• [WHAT TO WORK ON]: Which lines below contain the word "eine"? Copy each one.

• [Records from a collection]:
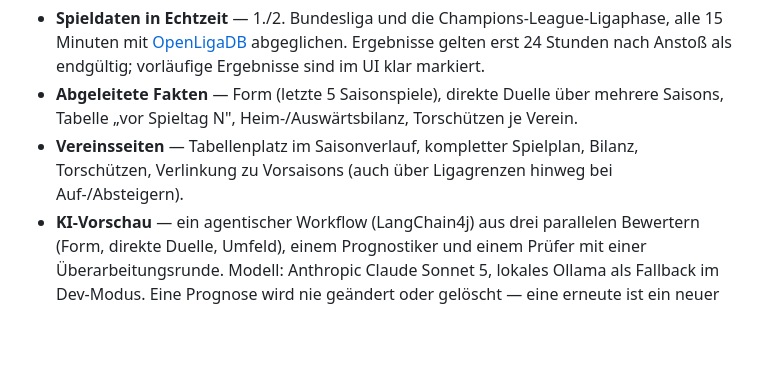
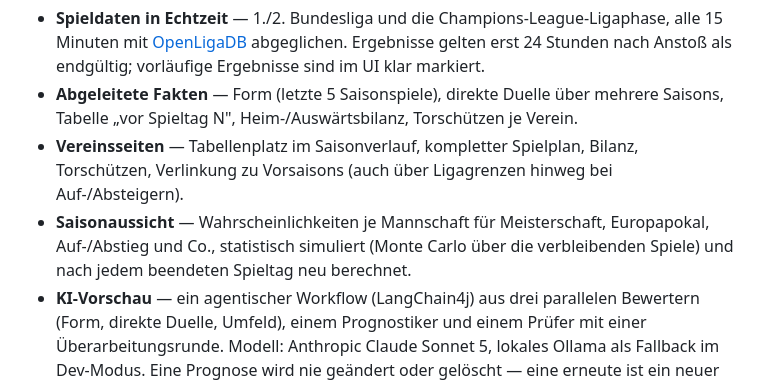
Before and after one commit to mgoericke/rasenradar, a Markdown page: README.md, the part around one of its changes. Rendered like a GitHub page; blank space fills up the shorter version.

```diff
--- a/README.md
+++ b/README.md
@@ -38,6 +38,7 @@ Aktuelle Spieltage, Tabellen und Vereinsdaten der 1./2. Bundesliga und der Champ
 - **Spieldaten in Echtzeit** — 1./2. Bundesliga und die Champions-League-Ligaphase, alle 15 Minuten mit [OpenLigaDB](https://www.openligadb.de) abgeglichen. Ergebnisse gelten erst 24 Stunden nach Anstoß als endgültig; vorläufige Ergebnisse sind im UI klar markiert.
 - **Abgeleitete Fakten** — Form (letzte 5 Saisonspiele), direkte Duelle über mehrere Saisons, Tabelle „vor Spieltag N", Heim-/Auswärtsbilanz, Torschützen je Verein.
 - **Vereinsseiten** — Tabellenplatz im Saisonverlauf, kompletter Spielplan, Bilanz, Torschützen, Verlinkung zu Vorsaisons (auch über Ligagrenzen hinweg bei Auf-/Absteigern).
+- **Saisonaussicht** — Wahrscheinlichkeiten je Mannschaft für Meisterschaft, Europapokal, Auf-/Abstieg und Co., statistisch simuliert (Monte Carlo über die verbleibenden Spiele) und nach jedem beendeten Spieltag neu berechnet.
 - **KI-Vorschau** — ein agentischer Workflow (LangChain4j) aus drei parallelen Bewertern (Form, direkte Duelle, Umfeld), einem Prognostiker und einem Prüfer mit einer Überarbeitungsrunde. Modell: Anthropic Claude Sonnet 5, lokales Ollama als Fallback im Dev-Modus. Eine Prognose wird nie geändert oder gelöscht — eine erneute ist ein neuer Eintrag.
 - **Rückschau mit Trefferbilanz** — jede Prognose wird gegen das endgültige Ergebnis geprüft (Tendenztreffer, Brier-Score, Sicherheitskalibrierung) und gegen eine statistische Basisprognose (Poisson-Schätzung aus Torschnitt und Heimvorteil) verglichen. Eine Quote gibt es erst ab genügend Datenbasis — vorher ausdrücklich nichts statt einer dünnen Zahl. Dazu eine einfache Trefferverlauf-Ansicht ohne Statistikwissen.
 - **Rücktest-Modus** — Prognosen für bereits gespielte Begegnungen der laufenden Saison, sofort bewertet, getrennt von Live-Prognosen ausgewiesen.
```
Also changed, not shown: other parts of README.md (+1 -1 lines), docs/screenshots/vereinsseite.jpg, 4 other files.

• [RESULT OF THE EXERCISE]:
 - **KI-Vorschau** — ein agentischer Workflow (LangChain4j) aus drei parallelen Bewertern (Form, direkte Duelle, Umfeld), einem Prognostiker und einem Prüfer mit einer Überarbeitungsrunde. Modell: Anthropic Claude Sonnet 5, lokales Ollama als Fallback im Dev-Modus. Eine Prognose wird nie geändert oder gelöscht — eine erneute ist ein neuer Eintrag.
 - **Rückschau mit Trefferbilanz** — jede Prognose wird gegen das endgültige Ergebnis geprüft (Tendenztreffer, Brier-Score, Sicherheitskalibrierung) und gegen eine statistische Basisprognose (Poisson-Schätzung aus Torschnitt und Heimvorteil) verglichen. Eine Quote gibt es erst ab genügend Datenbasis — vorher ausdrücklich nichts statt einer dünnen Zahl. Dazu eine einfache Trefferverlauf-Ansicht ohne Statistikwissen.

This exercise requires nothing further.